Paramedics arrived roughly four minutes after the call and used an automated external defibrillator (AED) to send shocks to Diana's heart. After four or five shocks, they transported her to UW Hospital, where a stint was placed in her coronary artery. Diana experienced no heart damage from the attack, which she attributes to her husband's use of CPR and the quick response by paramedics.
"I'm so lucky." Diana says. "My mother died at the age of 58 in her sleep (of a heart attack) and that's exactly my age when it happened."
Diana recalls subtle warning signs prior to her heart attack. Immediately before she went to bed, she remembers experiencing upper back pain between her shoulder blades and below her neck. However, Diana attributed the pain to soreness from exercise.
"When you're working out and being active, you just assume it's from that. If there was an immediate warning,that was the only thing."
About six months before her heart attack, Diana visited her doctor complaining of being winded. The doctor attributed her loss of breath to mild asthma, which was very common that summer because of poor air quality. Diana's husband, a physician himself, wishes he would have paid more attention to her symptoms as a sign of something worse.
"That (shortness of breath) was a sign I think that it was the heart - we just didn't pick up on it," Diana says. "It's not the physician's fault. I think there's a lot we don't know yet about warning signs."
Tests prior to her heart attack showed that her cholesterol was within a healthy range and that her blood pressure was low. Diana advises women to seek more testing and regular check-ups, especially if they have a family history of heart problems like her. Women should ask their physician to check their risk for heart disease and, if necessary, create a plan to manage those risks.
After her heart attack, Diana sought to reduce stress in her life. She decided to retire early from her job as a pastor at the First Congregational Church in Madison. Although she misses her job as pastor, she does not regret the decision to leave.
"(Women) are the caregivers for so many people," Diana says. "Pastors are so focused on being caregivers, that even when they have heart disease, it's really hard to stop doing that. You have to realize that one of the people you have to care for is yourself."
Today, Diana spends time with her seven grandchildren and works out in the fitness center at the UW Health Research Park Clinic. She receives yearly check-ups from a UW Health cardiologist and continues to monitor her blood pressure and cholesterol levels.
"All of my children and grandchildren have been checked for cholesterol and blood pressure levels," Diana says.

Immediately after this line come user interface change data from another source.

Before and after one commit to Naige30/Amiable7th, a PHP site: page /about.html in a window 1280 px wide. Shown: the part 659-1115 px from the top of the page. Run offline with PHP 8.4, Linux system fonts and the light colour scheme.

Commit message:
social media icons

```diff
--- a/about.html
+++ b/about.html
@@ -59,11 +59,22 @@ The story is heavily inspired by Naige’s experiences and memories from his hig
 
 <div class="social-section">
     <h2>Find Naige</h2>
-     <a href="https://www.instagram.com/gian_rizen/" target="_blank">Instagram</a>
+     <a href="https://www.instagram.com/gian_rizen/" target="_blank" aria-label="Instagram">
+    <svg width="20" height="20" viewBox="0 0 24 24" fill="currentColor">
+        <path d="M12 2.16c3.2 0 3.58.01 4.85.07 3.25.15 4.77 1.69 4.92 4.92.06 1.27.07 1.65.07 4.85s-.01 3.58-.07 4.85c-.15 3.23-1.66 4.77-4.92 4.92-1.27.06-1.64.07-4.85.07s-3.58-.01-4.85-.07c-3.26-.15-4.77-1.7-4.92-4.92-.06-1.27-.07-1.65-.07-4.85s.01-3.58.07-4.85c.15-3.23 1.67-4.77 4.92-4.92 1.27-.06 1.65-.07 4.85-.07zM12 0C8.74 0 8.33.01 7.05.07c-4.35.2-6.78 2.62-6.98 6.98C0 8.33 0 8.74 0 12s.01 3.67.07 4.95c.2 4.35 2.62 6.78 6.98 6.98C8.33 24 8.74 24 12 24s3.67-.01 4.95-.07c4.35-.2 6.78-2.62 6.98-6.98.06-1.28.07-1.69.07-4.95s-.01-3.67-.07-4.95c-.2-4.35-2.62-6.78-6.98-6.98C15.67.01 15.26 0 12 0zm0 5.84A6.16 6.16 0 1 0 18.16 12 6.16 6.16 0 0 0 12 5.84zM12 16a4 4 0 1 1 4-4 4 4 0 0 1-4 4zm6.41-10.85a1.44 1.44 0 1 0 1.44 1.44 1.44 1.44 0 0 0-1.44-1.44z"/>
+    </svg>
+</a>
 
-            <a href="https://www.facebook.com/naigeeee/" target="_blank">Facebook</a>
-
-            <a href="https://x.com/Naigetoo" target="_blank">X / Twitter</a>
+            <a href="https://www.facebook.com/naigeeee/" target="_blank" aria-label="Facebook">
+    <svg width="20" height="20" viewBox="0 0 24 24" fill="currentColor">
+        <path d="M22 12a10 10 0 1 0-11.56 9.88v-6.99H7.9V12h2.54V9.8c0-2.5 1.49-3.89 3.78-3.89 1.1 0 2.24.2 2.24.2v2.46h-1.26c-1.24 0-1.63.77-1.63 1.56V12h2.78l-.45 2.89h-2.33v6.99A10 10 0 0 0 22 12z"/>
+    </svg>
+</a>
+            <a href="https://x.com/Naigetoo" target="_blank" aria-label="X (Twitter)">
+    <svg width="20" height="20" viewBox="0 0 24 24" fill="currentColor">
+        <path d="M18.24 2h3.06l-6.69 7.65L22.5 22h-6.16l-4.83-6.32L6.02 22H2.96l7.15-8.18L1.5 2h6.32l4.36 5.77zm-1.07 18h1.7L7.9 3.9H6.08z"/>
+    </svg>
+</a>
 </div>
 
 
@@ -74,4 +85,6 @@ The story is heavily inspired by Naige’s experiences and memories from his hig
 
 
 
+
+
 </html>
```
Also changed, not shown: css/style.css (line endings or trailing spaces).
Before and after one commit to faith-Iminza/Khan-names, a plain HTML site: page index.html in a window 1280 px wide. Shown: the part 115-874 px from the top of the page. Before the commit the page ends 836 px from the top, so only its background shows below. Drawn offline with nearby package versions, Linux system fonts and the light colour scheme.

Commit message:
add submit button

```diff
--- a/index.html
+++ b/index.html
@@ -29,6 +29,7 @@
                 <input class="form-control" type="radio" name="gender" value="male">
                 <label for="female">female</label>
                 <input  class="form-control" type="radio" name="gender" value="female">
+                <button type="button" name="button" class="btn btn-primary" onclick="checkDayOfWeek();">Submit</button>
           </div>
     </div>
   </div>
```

She hopes her family can be proactive about heart health, and that close monitoring will help prevent future heart problems in her family.